● **RECORDS TO USE**
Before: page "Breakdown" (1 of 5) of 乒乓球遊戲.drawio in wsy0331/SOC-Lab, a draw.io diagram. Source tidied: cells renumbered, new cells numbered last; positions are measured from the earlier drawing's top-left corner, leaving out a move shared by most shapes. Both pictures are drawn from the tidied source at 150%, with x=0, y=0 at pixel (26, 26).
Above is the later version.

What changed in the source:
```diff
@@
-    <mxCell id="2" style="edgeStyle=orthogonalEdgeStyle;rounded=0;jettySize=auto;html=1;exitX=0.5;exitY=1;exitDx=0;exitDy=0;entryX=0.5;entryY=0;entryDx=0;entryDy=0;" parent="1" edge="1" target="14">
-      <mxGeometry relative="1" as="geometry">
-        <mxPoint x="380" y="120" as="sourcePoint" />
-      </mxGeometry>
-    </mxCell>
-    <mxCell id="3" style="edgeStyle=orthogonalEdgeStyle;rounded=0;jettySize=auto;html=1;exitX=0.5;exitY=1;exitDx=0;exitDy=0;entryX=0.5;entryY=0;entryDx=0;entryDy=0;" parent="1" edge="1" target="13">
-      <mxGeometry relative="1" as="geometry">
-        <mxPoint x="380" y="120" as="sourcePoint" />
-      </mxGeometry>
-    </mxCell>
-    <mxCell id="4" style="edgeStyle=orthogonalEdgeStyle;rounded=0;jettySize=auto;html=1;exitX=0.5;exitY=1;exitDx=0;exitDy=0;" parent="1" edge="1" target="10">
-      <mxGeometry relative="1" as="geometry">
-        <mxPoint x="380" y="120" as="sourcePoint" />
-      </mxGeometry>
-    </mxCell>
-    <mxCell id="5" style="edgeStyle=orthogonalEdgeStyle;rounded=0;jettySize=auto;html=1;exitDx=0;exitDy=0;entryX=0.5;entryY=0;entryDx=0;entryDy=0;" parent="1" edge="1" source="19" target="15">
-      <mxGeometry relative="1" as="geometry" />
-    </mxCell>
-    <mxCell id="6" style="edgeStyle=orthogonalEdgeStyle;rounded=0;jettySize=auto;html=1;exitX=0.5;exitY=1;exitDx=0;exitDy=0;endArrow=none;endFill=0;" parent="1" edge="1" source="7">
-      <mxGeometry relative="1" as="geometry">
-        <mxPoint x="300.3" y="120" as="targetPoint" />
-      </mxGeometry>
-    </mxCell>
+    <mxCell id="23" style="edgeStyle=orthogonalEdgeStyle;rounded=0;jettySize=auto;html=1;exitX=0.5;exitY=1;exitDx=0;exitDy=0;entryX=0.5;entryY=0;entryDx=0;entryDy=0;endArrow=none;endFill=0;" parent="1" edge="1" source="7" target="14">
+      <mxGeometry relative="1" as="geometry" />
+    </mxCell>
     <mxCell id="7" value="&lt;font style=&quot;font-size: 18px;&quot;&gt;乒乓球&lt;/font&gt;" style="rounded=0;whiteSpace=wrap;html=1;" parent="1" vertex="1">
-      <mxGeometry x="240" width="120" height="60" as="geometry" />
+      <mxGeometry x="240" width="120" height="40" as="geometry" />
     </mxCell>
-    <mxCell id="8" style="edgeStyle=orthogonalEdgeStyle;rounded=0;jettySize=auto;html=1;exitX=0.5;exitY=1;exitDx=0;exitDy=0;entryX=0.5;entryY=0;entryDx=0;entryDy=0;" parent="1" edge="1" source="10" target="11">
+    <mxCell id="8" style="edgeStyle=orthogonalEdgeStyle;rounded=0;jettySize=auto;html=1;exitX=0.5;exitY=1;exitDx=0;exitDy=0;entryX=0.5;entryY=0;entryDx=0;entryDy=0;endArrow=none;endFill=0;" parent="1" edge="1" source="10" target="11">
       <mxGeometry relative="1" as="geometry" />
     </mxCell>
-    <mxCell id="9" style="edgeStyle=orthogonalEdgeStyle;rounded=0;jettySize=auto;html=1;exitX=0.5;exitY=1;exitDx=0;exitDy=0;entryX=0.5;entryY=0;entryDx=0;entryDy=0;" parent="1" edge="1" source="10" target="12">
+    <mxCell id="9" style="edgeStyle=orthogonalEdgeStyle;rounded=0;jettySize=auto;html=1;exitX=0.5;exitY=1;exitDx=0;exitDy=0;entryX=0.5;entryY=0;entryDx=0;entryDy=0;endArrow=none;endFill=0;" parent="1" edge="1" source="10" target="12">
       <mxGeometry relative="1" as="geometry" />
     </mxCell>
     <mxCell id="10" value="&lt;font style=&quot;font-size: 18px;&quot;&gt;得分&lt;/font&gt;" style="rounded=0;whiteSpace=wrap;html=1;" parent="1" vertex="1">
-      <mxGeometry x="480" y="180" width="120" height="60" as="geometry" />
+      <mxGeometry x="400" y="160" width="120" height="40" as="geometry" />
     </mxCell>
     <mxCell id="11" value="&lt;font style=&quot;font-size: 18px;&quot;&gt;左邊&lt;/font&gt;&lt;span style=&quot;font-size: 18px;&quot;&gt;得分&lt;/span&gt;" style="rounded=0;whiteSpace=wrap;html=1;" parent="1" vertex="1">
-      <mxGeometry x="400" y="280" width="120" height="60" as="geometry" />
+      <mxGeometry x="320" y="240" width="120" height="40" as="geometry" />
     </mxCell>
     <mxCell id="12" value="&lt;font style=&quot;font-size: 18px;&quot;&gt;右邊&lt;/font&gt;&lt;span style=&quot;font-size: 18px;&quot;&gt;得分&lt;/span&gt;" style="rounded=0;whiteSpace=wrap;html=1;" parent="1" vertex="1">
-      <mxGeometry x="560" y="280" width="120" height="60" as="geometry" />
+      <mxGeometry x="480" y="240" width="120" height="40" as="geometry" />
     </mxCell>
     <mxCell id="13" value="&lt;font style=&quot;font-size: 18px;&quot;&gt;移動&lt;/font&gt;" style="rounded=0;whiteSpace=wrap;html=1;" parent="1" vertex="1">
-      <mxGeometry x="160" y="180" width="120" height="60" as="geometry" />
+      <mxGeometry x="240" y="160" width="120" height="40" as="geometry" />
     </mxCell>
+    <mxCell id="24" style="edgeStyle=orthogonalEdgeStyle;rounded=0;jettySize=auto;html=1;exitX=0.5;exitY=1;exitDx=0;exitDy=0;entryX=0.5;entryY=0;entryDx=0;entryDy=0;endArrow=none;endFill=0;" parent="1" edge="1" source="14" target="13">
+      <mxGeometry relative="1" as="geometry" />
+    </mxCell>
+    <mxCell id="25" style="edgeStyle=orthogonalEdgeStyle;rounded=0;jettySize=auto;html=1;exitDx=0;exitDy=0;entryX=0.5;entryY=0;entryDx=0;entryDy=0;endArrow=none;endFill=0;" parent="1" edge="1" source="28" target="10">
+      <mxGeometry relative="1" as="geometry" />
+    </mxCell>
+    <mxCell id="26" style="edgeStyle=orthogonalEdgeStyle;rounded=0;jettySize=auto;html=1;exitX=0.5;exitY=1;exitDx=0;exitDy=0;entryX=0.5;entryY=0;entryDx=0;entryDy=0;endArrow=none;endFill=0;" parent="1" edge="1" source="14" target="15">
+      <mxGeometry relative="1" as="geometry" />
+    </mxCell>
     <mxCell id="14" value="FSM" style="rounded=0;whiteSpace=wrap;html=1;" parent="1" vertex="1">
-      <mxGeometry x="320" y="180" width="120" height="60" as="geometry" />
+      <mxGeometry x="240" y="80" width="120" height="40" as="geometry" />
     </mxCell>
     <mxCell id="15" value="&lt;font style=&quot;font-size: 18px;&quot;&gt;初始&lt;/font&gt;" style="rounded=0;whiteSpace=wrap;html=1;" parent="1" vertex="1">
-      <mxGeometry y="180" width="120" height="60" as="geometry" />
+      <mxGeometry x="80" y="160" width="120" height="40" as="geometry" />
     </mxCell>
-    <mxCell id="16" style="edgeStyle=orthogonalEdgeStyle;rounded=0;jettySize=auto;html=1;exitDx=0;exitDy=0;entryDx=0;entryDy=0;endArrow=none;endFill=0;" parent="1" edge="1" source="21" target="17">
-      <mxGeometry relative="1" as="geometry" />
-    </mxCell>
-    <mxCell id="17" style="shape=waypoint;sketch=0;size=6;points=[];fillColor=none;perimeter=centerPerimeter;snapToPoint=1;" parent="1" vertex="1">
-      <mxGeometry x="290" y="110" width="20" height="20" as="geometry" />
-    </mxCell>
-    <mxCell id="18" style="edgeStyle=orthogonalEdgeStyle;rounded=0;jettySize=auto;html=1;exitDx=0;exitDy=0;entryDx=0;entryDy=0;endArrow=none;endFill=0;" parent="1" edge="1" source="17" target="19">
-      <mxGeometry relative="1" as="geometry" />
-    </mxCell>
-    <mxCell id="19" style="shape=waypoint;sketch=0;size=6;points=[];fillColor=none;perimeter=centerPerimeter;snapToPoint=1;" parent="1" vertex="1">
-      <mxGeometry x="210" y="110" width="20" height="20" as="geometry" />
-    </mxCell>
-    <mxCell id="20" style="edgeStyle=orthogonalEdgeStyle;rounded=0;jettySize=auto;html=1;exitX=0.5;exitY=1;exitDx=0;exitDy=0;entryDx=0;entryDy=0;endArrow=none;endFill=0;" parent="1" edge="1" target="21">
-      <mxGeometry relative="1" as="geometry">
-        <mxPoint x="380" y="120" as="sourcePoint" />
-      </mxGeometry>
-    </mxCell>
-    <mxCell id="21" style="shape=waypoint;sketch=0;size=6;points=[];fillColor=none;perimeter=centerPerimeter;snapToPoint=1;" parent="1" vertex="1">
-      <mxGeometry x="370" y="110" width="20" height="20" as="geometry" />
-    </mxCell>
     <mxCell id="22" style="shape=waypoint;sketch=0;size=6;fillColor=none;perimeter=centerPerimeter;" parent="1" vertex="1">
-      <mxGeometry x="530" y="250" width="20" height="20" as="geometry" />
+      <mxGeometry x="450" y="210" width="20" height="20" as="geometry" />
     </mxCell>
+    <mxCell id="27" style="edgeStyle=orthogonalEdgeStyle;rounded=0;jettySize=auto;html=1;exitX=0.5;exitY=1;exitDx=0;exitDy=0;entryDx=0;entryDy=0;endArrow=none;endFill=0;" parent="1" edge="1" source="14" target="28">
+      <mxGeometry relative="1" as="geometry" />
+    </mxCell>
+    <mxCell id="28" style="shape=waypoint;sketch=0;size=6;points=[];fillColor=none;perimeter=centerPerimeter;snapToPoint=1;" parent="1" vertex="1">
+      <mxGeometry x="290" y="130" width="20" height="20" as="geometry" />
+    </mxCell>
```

● **ASSIGNMENT**
Using the listing above, show each line with the word "fillColor" in it.

● **TASK RESPONSE**
-    <mxCell id="17" style="shape=waypoint;sketch=0;size=6;points=[];fillColor=none;perimeter=centerPerimeter;snapToPoint=1;" parent="1" vertex="1">
-    <mxCell id="19" style="shape=waypoint;sketch=0;size=6;points=[];fillColor=none;perimeter=centerPerimeter;snapToPoint=1;" parent="1" vertex="1">
-    <mxCell id="21" style="shape=waypoint;sketch=0;size=6;points=[];fillColor=none;perimeter=centerPerimeter;snapToPoint=1;" parent="1" vertex="1">
     <mxCell id="22" style="shape=waypoint;sketch=0;size=6;fillColor=none;perimeter=centerPerimeter;" parent="1" vertex="1">
+    <mxCell id="28" style="shape=waypoint;sketch=0;size=6;points=[];fillColor=none;perimeter=centerPerimeter;snapToPoint=1;" parent="1" vertex="1">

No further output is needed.